The journey to understand data and its place in Education has been one full of trials and tribulations. Starting in 1974 with the creation of the Family Educational Rights and Privacy Act (FERPA), the topic of data and student records has centered around fear and apprehension from the beginning. That’s not to say we haven’t seen incentives for the use and study of student data as with the Statewide Longitudinal Data Systems (SLDS) in 2005, but even that boost in interest came with its own set of protection and privacy challenges. By 2014, we – as an entire industry – were almost afraid to use the words “student data” in any kind of positive light.
But let’s look at the root of the topic without the connotations that may come with it. Data alone can help us make better decisions. Data alone can improve efficiency across resource-strapped districts. According to a study by the National Association of Elementary School Principals, using student achievement data to support instructional decision making is key. The study states that data must be part of the ongoing cycle, it must establish a clear vision for schoolwide data use, and it must provide supports that foster a data-driven culture. Technology behind data can give us the ability to truly improve our Education industry from the ground up with Educators at the helm! We’re at a place in our society today where data is increasing at exponential rates and will only continue to do so. It’s time for the Education industry to take hold of their data, use it to truly help students, and change the conversation when it comes to student data. It’s a brave new frontier when it comes to what the next generation will expect to be recorded and available at a moment’s notice. Are we prepared to keep up?
When was the last time we were all on the same page regarding the use of student data in K-12 Education? Do we even have a clear consensus on what that term, “student data” means? There are many types of data being collected on a daily basis that can potentially help students have a more successful educational experience. More than just assessments and class grades, understanding the complete view of an individual student through the eyes of the data can provide additional insights to educators that might not have been fully realized through personal interaction alone. That’s not to say data is the end all, be all for improving our system, but as lifelong learners it’s important we understand the new and improving tools we have at our disposal if they can be used, in addition to what we already know, to help students thrive.
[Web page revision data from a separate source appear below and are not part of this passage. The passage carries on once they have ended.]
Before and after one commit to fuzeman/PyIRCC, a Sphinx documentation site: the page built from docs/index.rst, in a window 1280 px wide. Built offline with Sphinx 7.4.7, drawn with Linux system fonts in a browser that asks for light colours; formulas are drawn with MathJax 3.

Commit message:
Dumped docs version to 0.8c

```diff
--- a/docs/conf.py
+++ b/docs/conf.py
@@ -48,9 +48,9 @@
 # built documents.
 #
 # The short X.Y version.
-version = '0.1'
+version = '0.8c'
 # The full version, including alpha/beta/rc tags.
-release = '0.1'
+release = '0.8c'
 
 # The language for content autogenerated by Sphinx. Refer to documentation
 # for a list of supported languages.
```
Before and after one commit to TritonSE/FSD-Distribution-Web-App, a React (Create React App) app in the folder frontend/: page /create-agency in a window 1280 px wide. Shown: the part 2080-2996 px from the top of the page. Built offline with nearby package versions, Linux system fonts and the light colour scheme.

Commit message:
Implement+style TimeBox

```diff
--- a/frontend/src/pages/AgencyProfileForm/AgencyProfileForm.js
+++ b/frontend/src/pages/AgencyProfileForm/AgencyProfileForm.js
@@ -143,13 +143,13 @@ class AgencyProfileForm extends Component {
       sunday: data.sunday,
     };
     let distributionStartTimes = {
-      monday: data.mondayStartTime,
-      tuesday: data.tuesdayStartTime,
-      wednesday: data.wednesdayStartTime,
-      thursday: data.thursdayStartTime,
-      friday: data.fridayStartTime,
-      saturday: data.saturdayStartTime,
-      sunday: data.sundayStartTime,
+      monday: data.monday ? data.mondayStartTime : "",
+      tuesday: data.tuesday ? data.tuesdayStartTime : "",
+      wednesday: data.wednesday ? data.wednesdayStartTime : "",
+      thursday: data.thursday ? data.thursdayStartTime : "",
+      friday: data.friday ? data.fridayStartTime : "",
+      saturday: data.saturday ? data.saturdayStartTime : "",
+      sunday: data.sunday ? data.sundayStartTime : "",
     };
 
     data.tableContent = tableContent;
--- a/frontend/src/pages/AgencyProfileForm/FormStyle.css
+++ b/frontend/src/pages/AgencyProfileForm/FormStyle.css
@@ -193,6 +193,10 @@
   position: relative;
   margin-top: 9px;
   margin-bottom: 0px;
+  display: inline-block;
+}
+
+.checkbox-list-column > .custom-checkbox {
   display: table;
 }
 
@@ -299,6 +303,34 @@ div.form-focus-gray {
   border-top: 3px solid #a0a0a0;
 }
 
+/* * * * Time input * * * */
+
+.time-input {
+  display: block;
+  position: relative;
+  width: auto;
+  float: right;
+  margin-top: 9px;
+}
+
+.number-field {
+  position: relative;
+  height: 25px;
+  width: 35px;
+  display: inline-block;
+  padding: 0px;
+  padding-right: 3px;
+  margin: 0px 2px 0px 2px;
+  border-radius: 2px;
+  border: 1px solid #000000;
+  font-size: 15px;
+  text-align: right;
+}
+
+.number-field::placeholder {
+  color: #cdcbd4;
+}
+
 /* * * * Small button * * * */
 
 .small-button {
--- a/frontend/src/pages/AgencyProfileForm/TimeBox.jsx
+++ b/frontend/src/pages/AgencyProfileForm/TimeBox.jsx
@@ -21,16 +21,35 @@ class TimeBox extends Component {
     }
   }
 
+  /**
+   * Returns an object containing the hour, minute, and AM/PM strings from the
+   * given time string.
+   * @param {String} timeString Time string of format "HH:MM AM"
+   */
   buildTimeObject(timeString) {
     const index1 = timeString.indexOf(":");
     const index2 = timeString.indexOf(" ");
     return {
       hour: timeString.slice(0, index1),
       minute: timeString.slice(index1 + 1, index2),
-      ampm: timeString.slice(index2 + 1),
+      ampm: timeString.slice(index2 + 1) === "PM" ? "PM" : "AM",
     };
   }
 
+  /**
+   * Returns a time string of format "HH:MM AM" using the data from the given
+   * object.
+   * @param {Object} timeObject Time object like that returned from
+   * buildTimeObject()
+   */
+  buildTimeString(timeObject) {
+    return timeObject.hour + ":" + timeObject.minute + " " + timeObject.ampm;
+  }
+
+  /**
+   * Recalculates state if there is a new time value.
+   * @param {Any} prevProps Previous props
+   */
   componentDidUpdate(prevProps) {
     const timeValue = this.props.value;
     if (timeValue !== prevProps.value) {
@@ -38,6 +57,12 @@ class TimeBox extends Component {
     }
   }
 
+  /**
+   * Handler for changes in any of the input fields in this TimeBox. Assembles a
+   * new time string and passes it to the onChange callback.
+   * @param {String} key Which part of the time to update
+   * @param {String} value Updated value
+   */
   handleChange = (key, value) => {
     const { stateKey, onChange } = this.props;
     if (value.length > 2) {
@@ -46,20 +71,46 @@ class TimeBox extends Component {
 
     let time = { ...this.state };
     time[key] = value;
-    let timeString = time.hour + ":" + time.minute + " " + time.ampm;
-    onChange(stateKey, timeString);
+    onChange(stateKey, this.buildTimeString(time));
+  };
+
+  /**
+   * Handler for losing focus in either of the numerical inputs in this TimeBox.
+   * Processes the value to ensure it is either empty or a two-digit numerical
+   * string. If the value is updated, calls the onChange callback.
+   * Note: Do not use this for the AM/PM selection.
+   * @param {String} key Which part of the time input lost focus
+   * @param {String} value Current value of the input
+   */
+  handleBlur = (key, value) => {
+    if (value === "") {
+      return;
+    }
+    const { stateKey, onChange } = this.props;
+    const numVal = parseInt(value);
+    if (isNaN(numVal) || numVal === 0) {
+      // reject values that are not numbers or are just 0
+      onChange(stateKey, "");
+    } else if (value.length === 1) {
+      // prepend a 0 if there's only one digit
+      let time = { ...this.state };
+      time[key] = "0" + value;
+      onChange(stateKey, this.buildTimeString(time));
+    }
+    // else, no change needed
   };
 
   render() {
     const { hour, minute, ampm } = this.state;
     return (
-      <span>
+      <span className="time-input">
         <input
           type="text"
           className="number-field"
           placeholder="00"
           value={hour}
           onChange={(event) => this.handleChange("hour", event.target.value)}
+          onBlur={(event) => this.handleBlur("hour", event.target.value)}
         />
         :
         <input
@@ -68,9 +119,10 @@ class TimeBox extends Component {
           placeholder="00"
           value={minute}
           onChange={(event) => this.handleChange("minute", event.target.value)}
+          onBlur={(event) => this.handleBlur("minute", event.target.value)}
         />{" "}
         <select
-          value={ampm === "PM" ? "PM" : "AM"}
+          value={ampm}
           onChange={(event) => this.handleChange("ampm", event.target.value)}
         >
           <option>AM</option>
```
It seems as though many of us have realized this already, but without sufficient tools in place Educators – resourceful as they are – often have to create a new path and reinvent the wheel at individual district, school, and classroom levels to achieve the goals they may actually share across a larger base. We see this so often when a district will have taken on a project to build their own data engine, or a teacher will adopt free/low cost technologies just for her/his classroom because they see a need. Or how many principals do we all know that spend the weeks before school starts preparing massive data files for each of their teachers so they can start the year without losing valuable institutional knowledge from previous years of instruction?
The State of the Data Union is in a bit of disarray without common practices and methods in place to achieve shared goals. We all know we want to use whatever knowledge we have, including data gained, to help students in any way we can. So how do we put what we want and what we have into alignment most effectively?
Coming out of a takeover from the state department in 2014 for financial administrative issues, the Scott County School District—nestled 45 minutes outside of Jackson, Mississippi—was, in many ways, hungry for improvement but did not possess the right tools.
“A lot of things had been ignored, and we saw a need to really know our data,” says Stephanie Cotnam, Scott County’s instructional trainer. “We knew we couldn’t grow and get better without it.”
Learn how SchoolStatus turned Scott County School District’s data to action by improving attendance rates, reading levels and discipline, taking their D rating to a B rating in just a year.
According to a May 2018 article in Forbes, 90% of the world’s existing data was created in the last 2 years. WOW. That’s an incredible rate of exponential growth and it’s only going to increase. How are we expected to keep up at such a breakneck pace?
What’s interesting about that rate of growth, though, is that Educators have always naturally carried so much data in their minds on the children they interact with. Much of the data growth in Education is, in fact, knowledge you probably already had – just captured in digital vs. human form. Understanding the data we interact with as primarily a reflection of what makes a good Educator can help us move to the next phase of data analytics in Education. A phase where we don’t see data as a thing to be wrangled or a privacy breach waiting to happen. A phase where we truly believe the data in front of us is a an organizational tool, a living breathing resource to help us marry the information reflected in our own knowing with the empirical data collected. When we relate to data as a reflection and a helpful tool rather than a silo or project, we can start to benefit from having it assist us as we continue to the best we can for our kids and their families.
To reach that level of understanding and interaction with our data, its important that data be accessible, timely, and complete. If teachers can’t access near real-time data for each child in his/her class, they can’t really USE it to help in their day to day interactions. If administrators can’t compare multiple types of data side by side, they can’t form new initiatives or make plans to reach segments of the population that may be falling behind. And without visibility into the communication happening between a student’s caregivers at school and at home, we’re only getting a piece of the puzzle to begin with.